*** Available data ***

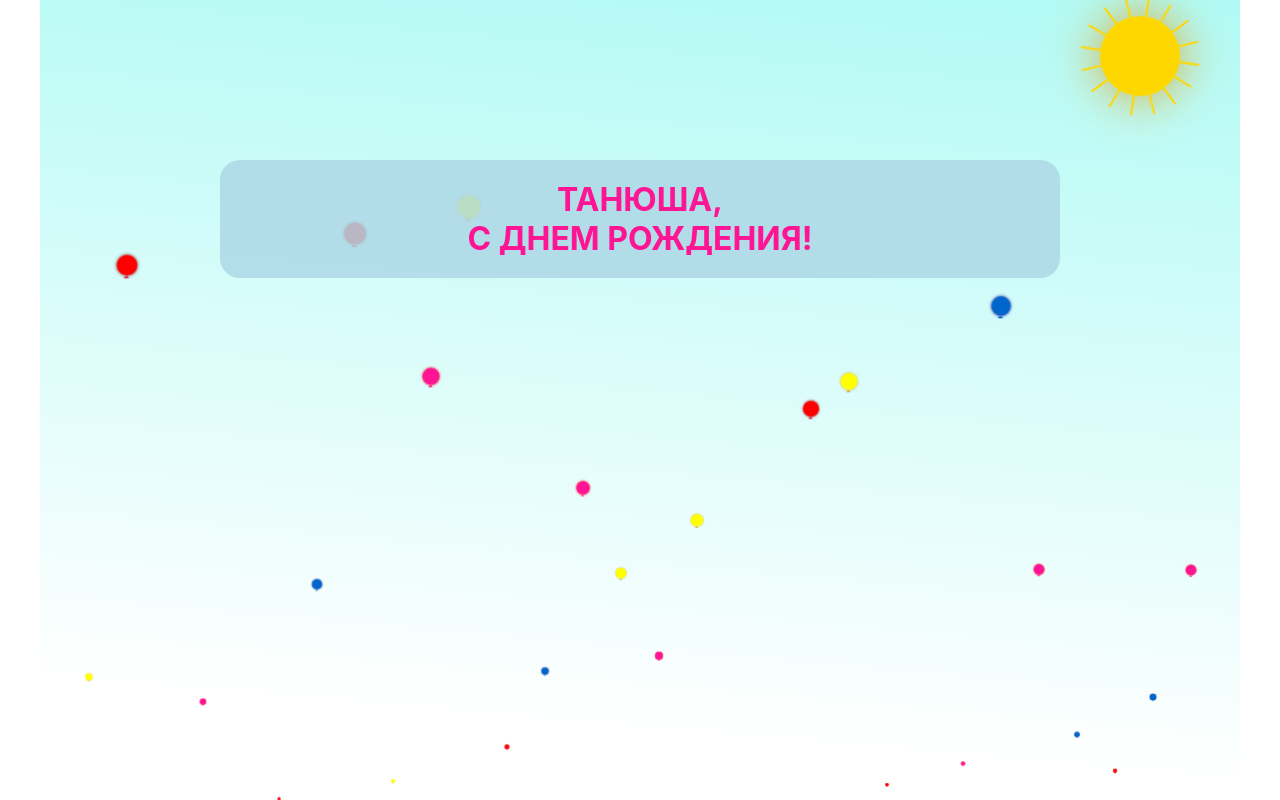
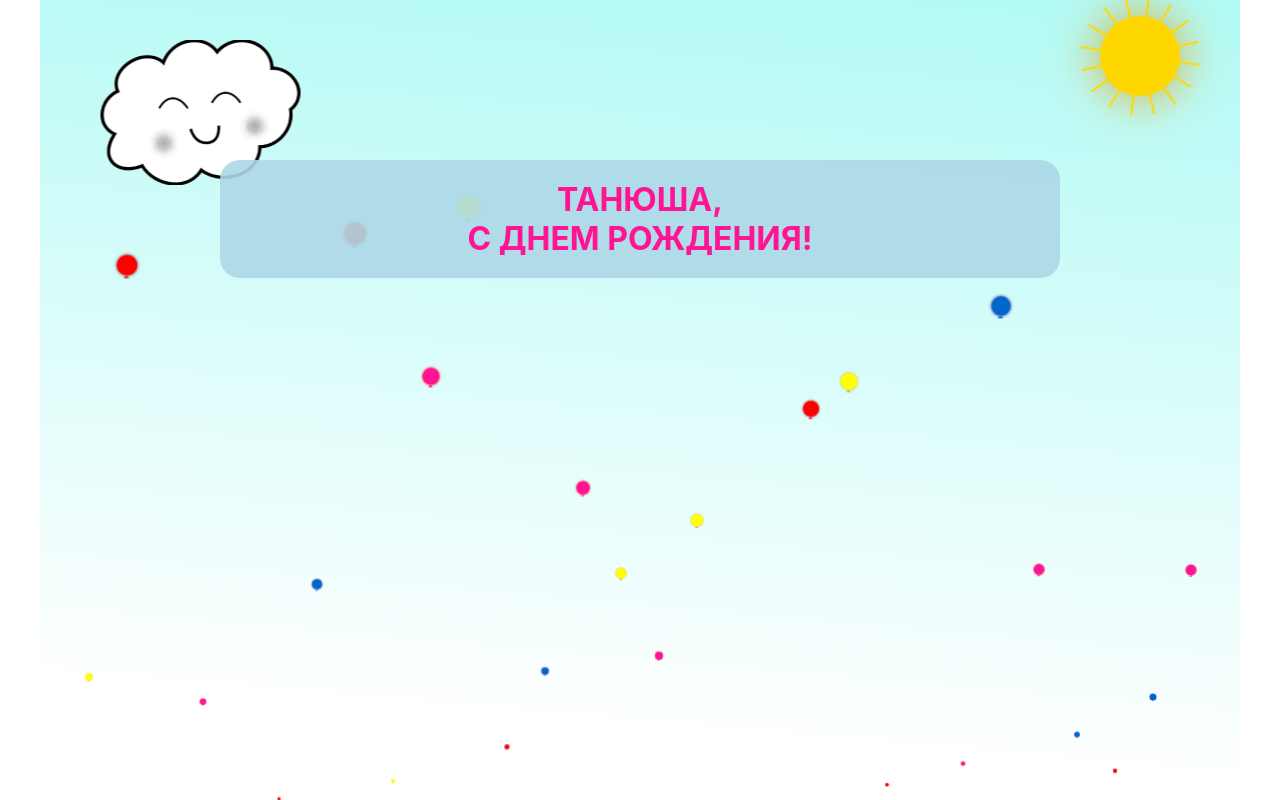
Before and after one commit to DenisPepper/multilayer-layout, a React (Create React App) app: page / in a window 1280 px wide. Built offline with nearby package versions, Linux system fonts and the light colour scheme.

Commit message:
Добавит облако

```diff
--- a/src/components/app/app.css
+++ b/src/components/app/app.css
@@ -17,7 +17,7 @@
     margin: 0;
     border-radius: 20px;
     padding: 20px;
-    background-color: rgba(173, 216, 230, 0.85);
+    background-color: rgba(173, 216, 230, 0.90);
     color: deeppink;
     text-transform: uppercase;
     position: absolute;
@@ -94,6 +94,33 @@
     }
 }
 
+.cloud {
+    position: absolute;
+    width: 120px;
+    height: 60px;
+    border-radius: 50%;
+    left: 5%;
+    top: 5%;
+    animation: cloudmove 8s linear infinite;
+}
+
+@keyframes cloudmove {
+    0% {
+        transform: translate(0);
+    }
+    25% {
+        transform: translate(50px);
+    }
+    50% {
+        transform: translate(100px);
+    }
+    75% {
+        transform: translate(50px);
+    }
+    100% {
+        transform: translate(0);
+    }
+}
 
 .balls {
     display: flex;
--- a/src/components/app/app.tsx
+++ b/src/components/app/app.tsx
@@ -1,5 +1,6 @@
 import './app.css';
 import React from "react";
+import cloud from '../../assets/tmp.png';
 
 const BALLS = Array.from({length: 30});
 
@@ -22,6 +23,9 @@ export const App = () => {
                 <li></li>
                 <li></li>
             </ul>
+            <div className='cloud'>
+                <img src={cloud} alt="cloud"/>
+            </div>
             <div className='balls'>
                 {BALLS.map((n, i) => <span key={i} className={getClassName()} style={getStyle()}></span>)}
             </div>
```
Also changed, not shown: src/assets/tmp.png (added).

*** End of Available data ***

# What the task requires:
Since only lines holding the word "cloudmove" matter, count them in the data above and report the number alone.

# Your response:
2